■ Work task:
What is needed is a verbatim copy of every record below, with the pictures left out.

Data listing Start Marker

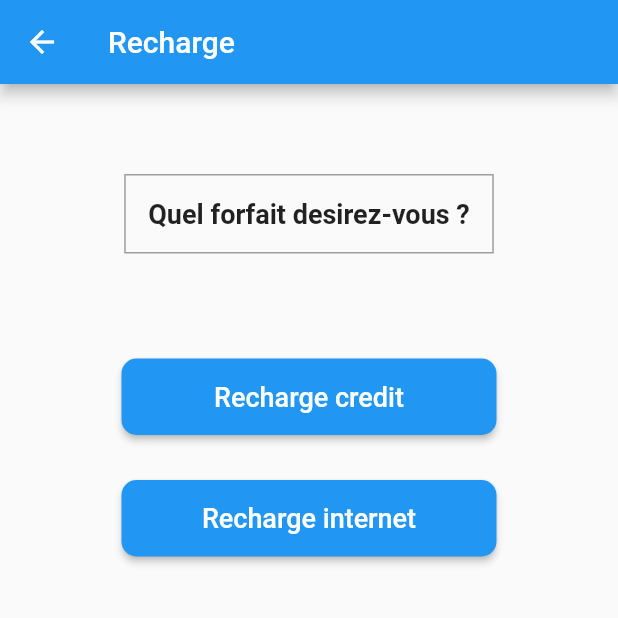
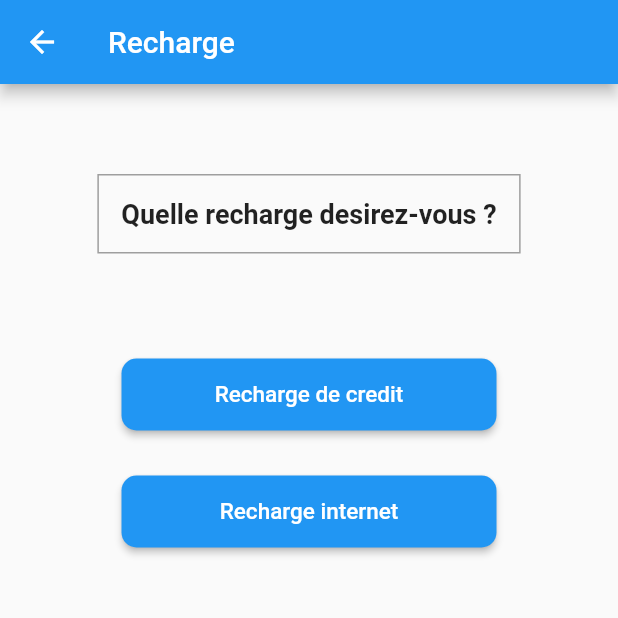
Before and after one commit to Chevalier-du-web/caller_app, a Flutter app: the RechargePage screen opened directly, on a phone screen of 412 x 824 dp, the top half of it. Run offline on Flutter 3.47's test engine with Material 2 defaults, Android fonts, the phone set to English and light mode, and no system bars; our stand-ins replace adaptive_theme, curved_navigation_bar, share, shared_preferences, smooth_page_indicator; missing offline and left inert: flutter_phone_direct_caller; accounts and stored records are empty.

Commit message:
mise a jour des accents

```diff
--- a/lib/option_money.dart
+++ b/lib/option_money.dart
@@ -60,7 +60,7 @@ class _RetraitArgentState extends State<RetraitArgent> {
                 //numero de telephone ...
                 Container(
                     margin: EdgeInsets.only(right: 20,bottom: 7),
-                    child: Text('      Telephone du beneficiaire',style: TextStyle(fontSize: 16,fontWeight: FontWeight.bold),)),
+                    child: Text('      Téléphone du bénéficiaire',style: TextStyle(fontSize: 16,fontWeight: FontWeight.bold),)),
                 Card(
                   child: Container(
                     width: 220,
@@ -74,7 +74,7 @@ class _RetraitArgentState extends State<RetraitArgent> {
                       controller: _phone,
                       keyboardType: TextInputType.number,
                       decoration: InputDecoration(
-                          hintText: 'Telephone',
+                          hintText: 'Téléphone',
                           focusedBorder: InputBorder.none,
                           border: InputBorder.none,
                         prefixIcon: Icon(Icons.phone)
--- a/lib/pages/calcul_orange.dart
+++ b/lib/pages/calcul_orange.dart
@@ -64,7 +64,7 @@ class _CalculOrangeState extends State<CalculOrange> {
                 ),
               ),
               SizedBox(height: 30,),
-              Text('Frais de retrait ',style: TextStyle(fontWeight: FontWeight.bold,fontSize: 15)),
+              Text('Frais de retrait d\'argent',style: TextStyle(fontWeight: FontWeight.bold,fontSize: 15)),
               Container(
                 padding: EdgeInsets.all(20),
                 decoration: BoxDecoration(
--- a/lib/pages/calculmtn.dart
+++ b/lib/pages/calculmtn.dart
@@ -64,7 +64,7 @@ class _CalculMTNState extends State<CalculMTN> {
                 ),
               ),
               SizedBox(height: 30,),
-              Text('Frais de retrait ',style: TextStyle(fontWeight: FontWeight.bold,fontSize: 15)),
+              Text('Frais de retrait d\'argent',style: TextStyle(fontWeight: FontWeight.bold,fontSize: 15)),
               SizedBox(height: 20,),
               Container(
                 padding: EdgeInsets.all(20),
--- a/lib/pages/mon_numero.dart
+++ b/lib/pages/mon_numero.dart
@@ -38,14 +38,14 @@ class _MonNumeroState extends State<MonNumero> {
   Widget build(BuildContext context) {
     return Scaffold(
       appBar: AppBar(
-        title: Text('Mon numero'),
+        title: Text('Mon numéro'),
       ),
       body: SingleChildScrollView(
         child: Center(
           child: Column(
             children: [
               SizedBox(height: 40,),
-              Text('Quel numero voulez-vous avoir ?',
+              Text('Quel numéro voulez-vous avoir ?',
                 style: TextStyle(fontSize: 17,fontWeight: FontWeight.bold),),
               SizedBox(height: 40,),
               GestureDetector(
--- a/lib/pages/payment_facture.dart
+++ b/lib/pages/payment_facture.dart
@@ -90,7 +90,7 @@ class _PaymentFactureState extends State<PaymentFacture> {
                             ),
                           ),
                           SizedBox(width: 4,),
-                          Text('ENEO prepaye',style: TextStyle(fontWeight: FontWeight.bold,fontSize: 11,color:Colors.black,),)
+                          Text('ENEO prépayé',style: TextStyle(fontWeight: FontWeight.bold,fontSize: 11,color:Colors.black,),)
                         ],
                       ),
                       Container(
--- a/lib/pages/recharge.dart
+++ b/lib/pages/recharge.dart
@@ -27,7 +27,7 @@ class _RechargePageState extends State<RechargePage> {
                   color: Colors.transparent,
                   border: Border.all(color: Colors.grey)
                 ),
-                  child: Text('Quel forfait desirez-vous ?',
+                  child: Text('Quelle recharge desirez-vous ?',
                   style: TextStyle(fontSize: 18,fontWeight: FontWeight.bold),)),
             SizedBox(height: 70,),
             Center(
@@ -48,8 +48,8 @@ class _RechargePageState extends State<RechargePage> {
                         child:
                         Padding(
                           padding: EdgeInsets.fromLTRB(35, 15, 35, 15),
-                          child: Text('Recharge credit',style: TextStyle(
-                              fontSize: 18,color: Colors.white
+                          child: Text('Recharge de credit',style: TextStyle(
+                              fontSize: 15,color: Colors.white
 
                           ),),
                         ),),
@@ -79,7 +79,7 @@ class _RechargePageState extends State<RechargePage> {
                         Padding(
                           padding: EdgeInsets.fromLTRB(35, 15, 35, 15),
                           child: Text('Recharge internet',style: TextStyle(
-                              fontSize: 18,color: Colors.white
+                              fontSize: 15,color: Colors.white
 
                           ),),
                         ),),
```
Also changed, not shown: lib/forfaitSMS.dart (+14 -14 lines).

Data listing End Marker

■ Response:
Before and after one commit to Chevalier-du-web/caller_app, a Flutter app: the RechargePage screen opened directly, on a phone screen of 412 x 824 dp, the top half of it. Run offline on Flutter 3.47's test engine with Material 2 defaults, Android fonts, the phone set to English and light mode, and no system bars; our stand-ins replace adaptive_theme, curved_navigation_bar, share, shared_preferences, smooth_page_indicator; missing offline and left inert: flutter_phone_direct_caller; accounts and stored records are empty.

Commit message:
mise a jour des accents

```diff
--- a/lib/option_money.dart
+++ b/lib/option_money.dart
@@ -60,7 +60,7 @@ class _RetraitArgentState extends State<RetraitArgent> {
                 //numero de telephone ...
                 Container(
                     margin: EdgeInsets.only(right: 20,bottom: 7),
-                    child: Text('      Telephone du beneficiaire',style: TextStyle(fontSize: 16,fontWeight: FontWeight.bold),)),
+                    child: Text('      Téléphone du bénéficiaire',style: TextStyle(fontSize: 16,fontWeight: FontWeight.bold),)),
                 Card(
                   child: Container(
                     width: 220,
@@ -74,7 +74,7 @@ class _RetraitArgentState extends State<RetraitArgent> {
                       controller: _phone,
                       keyboardType: TextInputType.number,
                       decoration: InputDecoration(
-                          hintText: 'Telephone',
+                          hintText: 'Téléphone',
                           focusedBorder: InputBorder.none,
                           border: InputBorder.none,
                         prefixIcon: Icon(Icons.phone)
--- a/lib/pages/calcul_orange.dart
+++ b/lib/pages/calcul_orange.dart
@@ -64,7 +64,7 @@ class _CalculOrangeState extends State<CalculOrange> {
                 ),
               ),
               SizedBox(height: 30,),
-              Text('Frais de retrait ',style: TextStyle(fontWeight: FontWeight.bold,fontSize: 15)),
+              Text('Frais de retrait d\'argent',style: TextStyle(fontWeight: FontWeight.bold,fontSize: 15)),
               Container(
                 padding: EdgeInsets.all(20),
                 decoration: BoxDecoration(
--- a/lib/pages/calculmtn.dart
+++ b/lib/pages/calculmtn.dart
@@ -64,7 +64,7 @@ class _CalculMTNState extends State<CalculMTN> {
                 ),
               ),
               SizedBox(height: 30,),
-              Text('Frais de retrait ',style: TextStyle(fontWeight: FontWeight.bold,fontSize: 15)),
+              Text('Frais de retrait d\'argent',style: TextStyle(fontWeight: FontWeight.bold,fontSize: 15)),
               SizedBox(height: 20,),
               Container(
                 padding: EdgeInsets.all(20),
--- a/lib/pages/mon_numero.dart
+++ b/lib/pages/mon_numero.dart
@@ -38,14 +38,14 @@ class _MonNumeroState extends State<MonNumero> {
   Widget build(BuildContext context) {
     return Scaffold(
       appBar: AppBar(
-        title: Text('Mon numero'),
+        title: Text('Mon numéro'),
       ),
       body: SingleChildScrollView(
         child: Center(
           child: Column(
             children: [
               SizedBox(height: 40,),
-              Text('Quel numero voulez-vous avoir ?',
+              Text('Quel numéro voulez-vous avoir ?',
                 style: TextStyle(fontSize: 17,fontWeight: FontWeight.bold),),
               SizedBox(height: 40,),
               GestureDetector(
--- a/lib/pages/payment_facture.dart
+++ b/lib/pages/payment_facture.dart
@@ -90,7 +90,7 @@ class _PaymentFactureState extends State<PaymentFacture> {
                             ),
                           ),
                           SizedBox(width: 4,),
-                          Text('ENEO prepaye',style: TextStyle(fontWeight: FontWeight.bold,fontSize: 11,color:Colors.black,),)
+                          Text('ENEO prépayé',style: TextStyle(fontWeight: FontWeight.bold,fontSize: 11,color:Colors.black,),)
                         ],
                       ),
                       Container(
--- a/lib/pages/recharge.dart
+++ b/lib/pages/recharge.dart
@@ -27,7 +27,7 @@ class _RechargePageState extends State<RechargePage> {
                   color: Colors.transparent,
                   border: Border.all(color: Colors.grey)
                 ),
-                  child: Text('Quel forfait desirez-vous ?',
+                  child: Text('Quelle recharge desirez-vous ?',
                   style: TextStyle(fontSize: 18,fontWeight: FontWeight.bold),)),
             SizedBox(height: 70,),
             Center(
@@ -48,8 +48,8 @@ class _RechargePageState extends State<RechargePage> {
                         child:
                         Padding(
                           padding: EdgeInsets.fromLTRB(35, 15, 35, 15),
-                          child: Text('Recharge credit',style: TextStyle(
-                              fontSize: 18,color: Colors.white
+                          child: Text('Recharge de credit',style: TextStyle(
+                              fontSize: 15,color: Colors.white
 
                           ),),
                         ),),
@@ -79,7 +79,7 @@ class _RechargePageState extends State<RechargePage> {
                         Padding(
                           padding: EdgeInsets.fromLTRB(35, 15, 35, 15),
                           child: Text('Recharge internet',style: TextStyle(
-                              fontSize: 18,color: Colors.white
+                              fontSize: 15,color: Colors.white
 
                           ),),
                         ),),
```
Also changed, not shown: lib/forfaitSMS.dart (+14 -14 lines).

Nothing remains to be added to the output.